(EXERCISE DETAILS) Each line of the listing that contains "false" should be found and copied.

(DATA UNDER STUDY)
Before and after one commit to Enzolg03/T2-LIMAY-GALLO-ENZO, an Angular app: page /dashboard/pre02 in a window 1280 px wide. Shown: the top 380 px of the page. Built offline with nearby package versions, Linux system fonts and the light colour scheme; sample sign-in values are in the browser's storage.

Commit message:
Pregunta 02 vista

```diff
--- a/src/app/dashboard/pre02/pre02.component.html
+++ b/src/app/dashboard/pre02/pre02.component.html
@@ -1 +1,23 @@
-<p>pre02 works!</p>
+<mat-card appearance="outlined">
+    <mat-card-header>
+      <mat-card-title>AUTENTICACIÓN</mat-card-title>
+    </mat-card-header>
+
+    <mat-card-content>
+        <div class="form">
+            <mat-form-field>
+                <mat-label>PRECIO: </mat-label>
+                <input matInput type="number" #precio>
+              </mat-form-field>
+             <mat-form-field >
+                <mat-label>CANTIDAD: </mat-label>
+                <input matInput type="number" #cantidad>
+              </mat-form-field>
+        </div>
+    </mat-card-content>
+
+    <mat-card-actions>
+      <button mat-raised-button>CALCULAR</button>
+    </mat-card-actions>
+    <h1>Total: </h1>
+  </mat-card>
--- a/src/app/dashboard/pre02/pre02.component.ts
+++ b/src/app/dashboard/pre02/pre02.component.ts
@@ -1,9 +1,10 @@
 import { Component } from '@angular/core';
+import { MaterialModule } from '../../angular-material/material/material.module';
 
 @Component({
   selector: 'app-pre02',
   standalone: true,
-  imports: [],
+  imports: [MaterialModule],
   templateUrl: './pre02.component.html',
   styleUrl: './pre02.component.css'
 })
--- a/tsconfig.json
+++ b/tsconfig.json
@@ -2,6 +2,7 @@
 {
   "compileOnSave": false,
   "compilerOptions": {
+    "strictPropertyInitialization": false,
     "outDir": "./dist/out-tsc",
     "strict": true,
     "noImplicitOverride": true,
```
==
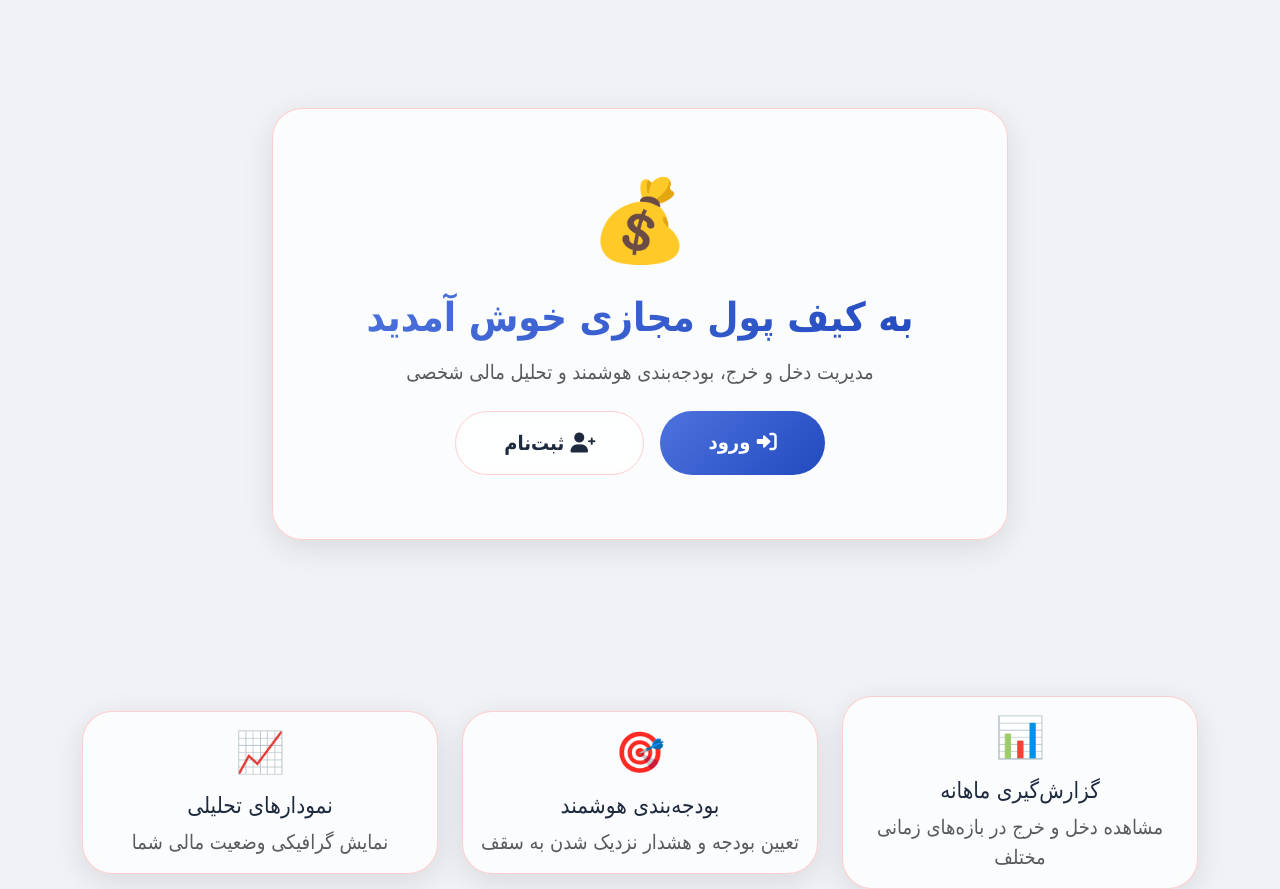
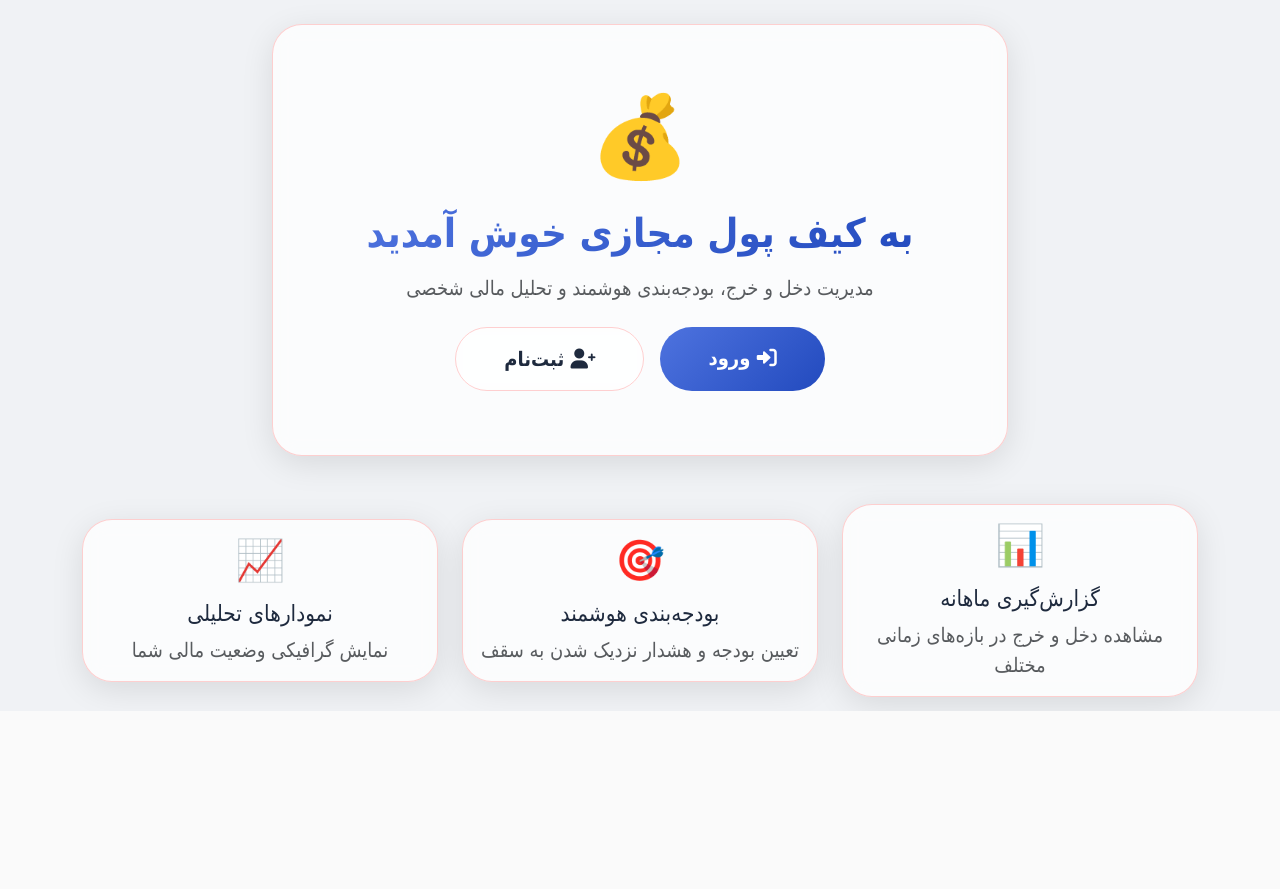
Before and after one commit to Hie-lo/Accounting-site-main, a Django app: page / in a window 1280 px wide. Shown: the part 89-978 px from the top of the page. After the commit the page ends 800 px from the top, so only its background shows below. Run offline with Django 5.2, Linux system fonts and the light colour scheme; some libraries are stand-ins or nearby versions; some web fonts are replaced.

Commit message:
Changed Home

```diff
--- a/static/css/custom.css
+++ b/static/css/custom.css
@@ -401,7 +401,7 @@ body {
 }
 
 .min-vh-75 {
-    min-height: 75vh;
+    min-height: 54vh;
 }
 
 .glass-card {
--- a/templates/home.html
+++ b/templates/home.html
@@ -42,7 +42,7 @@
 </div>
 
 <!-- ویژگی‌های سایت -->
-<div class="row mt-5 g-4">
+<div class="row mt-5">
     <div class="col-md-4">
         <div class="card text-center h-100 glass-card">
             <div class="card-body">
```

(PROBLEM SOLUTION)
   "compileOnSave": false,
+    "strictPropertyInitialization": false,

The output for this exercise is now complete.